Oregon’s premier Latino advocacy group put state officials on blast Wednesday for what it described as a state failure to get coronavirus vaccines to the people the group represents.
The Latino Network will convene at least six speakers Thursday to outline accusations that officials have failed to tear down barriers to COVID-19 vaccinations for the Latinx community.
“Leaders in our community have made sustained efforts to engage with the state to develop an implementation strategy to get our people vaccinated,” spokeswoman Martina Bialek said in a news release Wednesday. “These efforts have been largely rebuffed.”
About 6% of administered COVID-19 vaccine doses have gone to people who identify as Hispanic, according to Oregon data. The state’s Latino population, meanwhile, is around 13%.
The Latino Network outlined four proposals that it will presumably address in more detail Thursday.
The Network asked that federal, state and local health officials acknowledge the existing vaccination approach has failed the Latinx community; proposed a Spanish-language vaccine registration hotline; asked health officials to partner up with community groups to hold vaccine events in “culturally specific locations”; and asked that those community groups be paid to staff Latinx-focused clinics themselves.
But in a nearly four-page response to the Network’s announcement, the Oregon Health Authority outlined a long list of work it has done on its own and in partnership with community groups to help ensure Latinos get vaccinated.
That includes $45 million in grants the health authority said it has pumped into community-based groups, the largest portion of which have gone to groups serving Latinos, including the Latino Network itself.
The agency also said it has paid for numerous social media campaigns, supported dozens of Latino-focused clinics around the state and has been allocating thousands of doses of the vaccine a week to health care groups authorized to vaccinate all their patients, not just those eligible under state guidelines, including one health care network whose more than 50,000 patients are majority Latino.
“We continue to re-evaluate our vaccine allocations to find ways to address the unmet vaccination needs of communities of color who’ve borne the brunt of the COVID-19 pandemic,” the health authority said in a written statement. “We welcome input from the community, and we look forward to continuing to work with organizations and health systems on the ground in every corner of the state.”
The Oregon Health Authority has on multiple occasions acknowledged that Latinos are getting vaccinated at rates out of step with the rest of the population.
A few weeks ago, at least some of that disparity was attributed to the age distributions among the groups first eligible for shots.

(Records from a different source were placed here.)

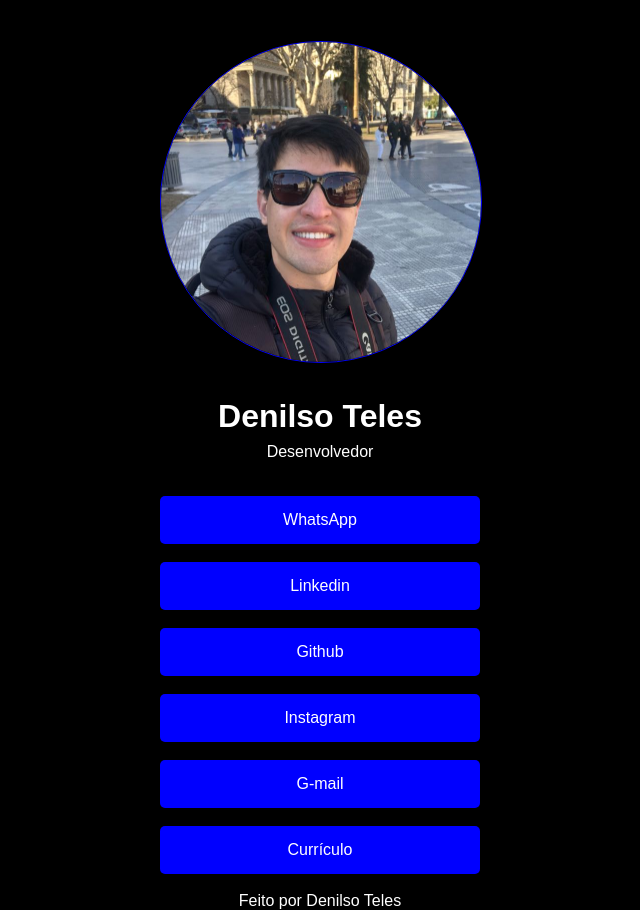
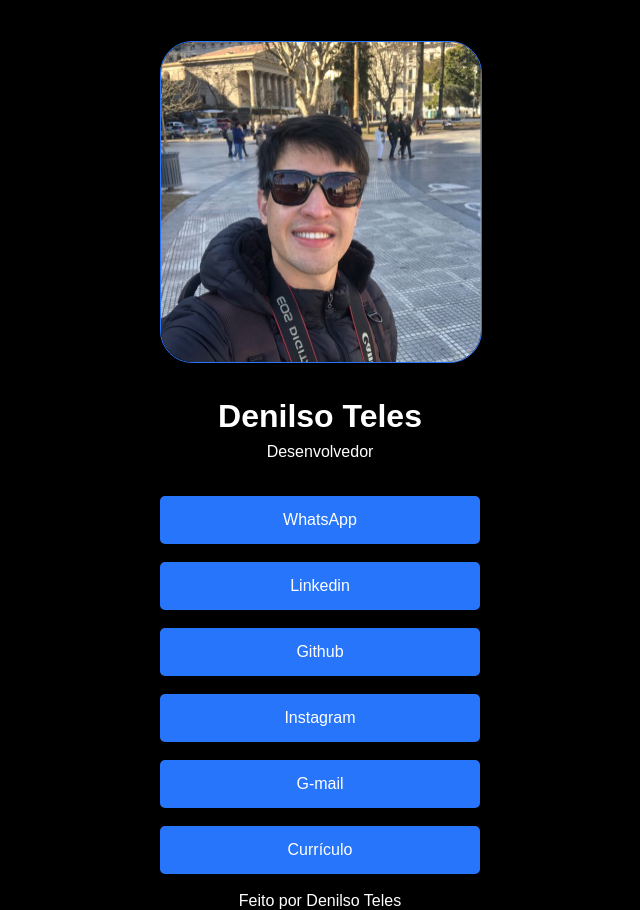
Before and after one commit to denilsotls/my-links, a plain HTML site: page index.html in a window 1280 px wide. Shown: the whole page, without its empty margins (320-960 px from the left). Drawn offline with Linux system fonts and the light colour scheme.

Commit message:
Add files via upload

```diff
--- a/index.html
+++ b/index.html
@@ -1,11 +1,10 @@
 <!DOCTYPE html>
-<html lang="en">
+<html lang="pt-br">
 
 <head>
     <meta charset="UTF-8">
-    <meta http-equiv="X-UA-Compatible" content="IE=edge">
     <meta name="viewport" content="width=device-width, initial-scale=1.0">
-    <title>Document</title>
+    <title>Denilso Teles</title>
     <link rel="stylesheet" href="style.css">
 </head>
 
@@ -16,7 +15,7 @@
         <p>Desenvolvedor</p>
         <ul>
            <li>
-            <a href="https://wa.me/+5546984029689" target="_blank">WhatsApp</a>
+            <a href="https://wa.me/+5546999037369" target="_blank">WhatsApp</a>
            </li>
 
             <li>
@@ -32,7 +31,7 @@
                 <a href="mailto:denilsoteles803@gmail.com" target="_blank">G-mail</a>
             </li>
             <li>
-                <a href="public/Currículo Denilso teles.docx" target="_blank">Currículo</a>
+                <a href="public/Denilso Teles.pdf" target="_blank">Currículo</a>
             </li>
         </ul>
         <footer>Feito por Denilso Teles</footer>
--- a/style.css
+++ b/style.css
@@ -9,10 +9,10 @@ body{
 }
 
 img{
-    border-radius: 50%;
+    border-radius: 10%;
     width: 320px;
     height: 320px;
-    border: 1px solid rgb(0, 0, 255);
+    border: 1px solid rgb(39, 117, 251);
 }
 
 h1{
@@ -36,7 +36,7 @@ li{
 }
 
 a{
-    background-color: rgb(0, 0, 255);
+    background-color: rgb(39, 117, 251);
     color: white;
     padding: 15px;
     text-decoration: none;
```
Also changed, not shown: 1 other file.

After health care workers, seniors in long-term care and teachers, the state prioritized people 65 and older – a demographic Latinos hardly represent at all. About 3% of Oregonians over 65 are Latino or Latina, health authority director Patrick Allen said in March.
Allen previously said he was hopeful that opening eligibility to farm workers would help get shots into Latinos’ arms. That category of people became eligible for shots March 29.
More than two weeks later, Allen does not appear to be happy with the state’s progress.
“We’re significantly below where we need to be with the Latino, Latina population, but making progress in beginning to close those gaps,” Allen told lawmakers Thursday at a legislative hearing.
For the Latino Network, broadening eligibility does not appear to have been a silver bullet, either.
“While vaccination efforts are taking place across Oregon, members of the Latinx community have been at the sidelines of the state’s vaccination campaign,” Bialek wrote. “Many Latinos in Oregon continue to experience a number of systemic barriers and inequities that have prevented them from getting the much-needed COVID-19 vaccine.”
— Fedor Zarkhin